puritanic profile image Darkø Tasevski Updated on ・5 min read

This is part three of my post series about Shellscripting, you can check out previous posts here:


For functions we can say that they're shellscripts within shellscript.

One of the main reasons why we are using functions is to follow the DRY principle, which means that we should write a function once, and then we can use it many times. This can sometimes drastically reduce the script length, and also it's much easier to maintain as we have a single function to edit and troubleshoot.

Function:

  • Hides implementation details from the main script, simplifying the shell script’s main body of code
  • Can be replaced if the underlying detail it works with is changed
  • Can be tested over and over again as a small piece of a larger script, with changing input values to prove that the code is correct
  • Allows consistent reuse of code from within the script, or even between several shell scripts.

xkcd

Slightly relevant xkcd 😄

Exit statuses

Before we dive into functions it's essential to know that every command executed in shell returns an exit status in the range of 0 to 255.
De facto status for success is 0, all others are codes for an error condition.
This codes can be used in scripts for throwing and checking errors.
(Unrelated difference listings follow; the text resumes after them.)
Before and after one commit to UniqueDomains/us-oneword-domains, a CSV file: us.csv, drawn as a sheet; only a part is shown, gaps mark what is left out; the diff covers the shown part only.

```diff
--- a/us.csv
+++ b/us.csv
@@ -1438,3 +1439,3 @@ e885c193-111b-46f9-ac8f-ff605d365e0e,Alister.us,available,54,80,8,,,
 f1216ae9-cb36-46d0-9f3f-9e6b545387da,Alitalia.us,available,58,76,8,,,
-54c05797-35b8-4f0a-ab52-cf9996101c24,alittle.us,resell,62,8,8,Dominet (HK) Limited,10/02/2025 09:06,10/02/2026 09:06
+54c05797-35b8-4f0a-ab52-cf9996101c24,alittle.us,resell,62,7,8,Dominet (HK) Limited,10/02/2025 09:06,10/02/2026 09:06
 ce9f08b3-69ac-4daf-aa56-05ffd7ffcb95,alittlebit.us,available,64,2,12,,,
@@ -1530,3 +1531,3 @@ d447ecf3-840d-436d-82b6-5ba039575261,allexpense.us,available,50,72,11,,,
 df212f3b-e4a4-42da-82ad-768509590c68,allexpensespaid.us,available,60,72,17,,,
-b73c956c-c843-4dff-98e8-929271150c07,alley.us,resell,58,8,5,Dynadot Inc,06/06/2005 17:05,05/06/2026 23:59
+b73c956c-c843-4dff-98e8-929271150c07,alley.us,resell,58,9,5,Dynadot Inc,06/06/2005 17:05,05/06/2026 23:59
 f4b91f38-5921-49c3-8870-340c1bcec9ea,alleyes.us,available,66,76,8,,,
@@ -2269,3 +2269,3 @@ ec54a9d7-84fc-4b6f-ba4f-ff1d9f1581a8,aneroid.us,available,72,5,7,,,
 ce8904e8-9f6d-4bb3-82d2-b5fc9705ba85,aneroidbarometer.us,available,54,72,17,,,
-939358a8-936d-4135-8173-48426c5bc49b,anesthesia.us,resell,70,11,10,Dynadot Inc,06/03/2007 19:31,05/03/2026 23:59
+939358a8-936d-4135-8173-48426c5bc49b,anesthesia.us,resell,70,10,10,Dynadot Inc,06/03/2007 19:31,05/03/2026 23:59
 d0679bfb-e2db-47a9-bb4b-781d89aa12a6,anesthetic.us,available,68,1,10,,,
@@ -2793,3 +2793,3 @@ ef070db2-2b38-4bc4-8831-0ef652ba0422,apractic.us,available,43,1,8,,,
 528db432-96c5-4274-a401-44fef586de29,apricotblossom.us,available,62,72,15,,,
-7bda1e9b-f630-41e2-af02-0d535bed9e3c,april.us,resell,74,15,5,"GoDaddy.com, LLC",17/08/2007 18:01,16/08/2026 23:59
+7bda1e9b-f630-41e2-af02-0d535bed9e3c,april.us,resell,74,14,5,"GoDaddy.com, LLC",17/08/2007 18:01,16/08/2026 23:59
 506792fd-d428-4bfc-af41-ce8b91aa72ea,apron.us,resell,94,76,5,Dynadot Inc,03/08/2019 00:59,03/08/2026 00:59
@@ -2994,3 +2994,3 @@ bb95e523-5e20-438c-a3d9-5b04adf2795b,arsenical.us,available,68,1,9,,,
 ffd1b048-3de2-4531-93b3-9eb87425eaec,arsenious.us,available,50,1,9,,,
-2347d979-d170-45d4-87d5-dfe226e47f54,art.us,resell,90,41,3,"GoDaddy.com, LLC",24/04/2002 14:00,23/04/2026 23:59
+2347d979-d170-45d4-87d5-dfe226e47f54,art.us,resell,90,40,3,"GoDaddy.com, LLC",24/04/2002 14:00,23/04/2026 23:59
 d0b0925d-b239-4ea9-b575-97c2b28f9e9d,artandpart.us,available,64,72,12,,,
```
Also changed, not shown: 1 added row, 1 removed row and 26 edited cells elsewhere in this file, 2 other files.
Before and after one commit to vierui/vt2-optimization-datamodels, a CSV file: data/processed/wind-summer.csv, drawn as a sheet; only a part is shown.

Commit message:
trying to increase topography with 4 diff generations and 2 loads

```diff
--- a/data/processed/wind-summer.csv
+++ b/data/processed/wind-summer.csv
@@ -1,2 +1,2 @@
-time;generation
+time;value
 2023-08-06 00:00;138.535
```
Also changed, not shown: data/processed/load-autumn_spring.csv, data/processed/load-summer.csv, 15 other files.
Usually, we can find what various exit statuses mean by checking the documentation for that error code or look into the source code.

We can use $? to check the exit status of the previously executed command.

$ ls dir/
$ echo $?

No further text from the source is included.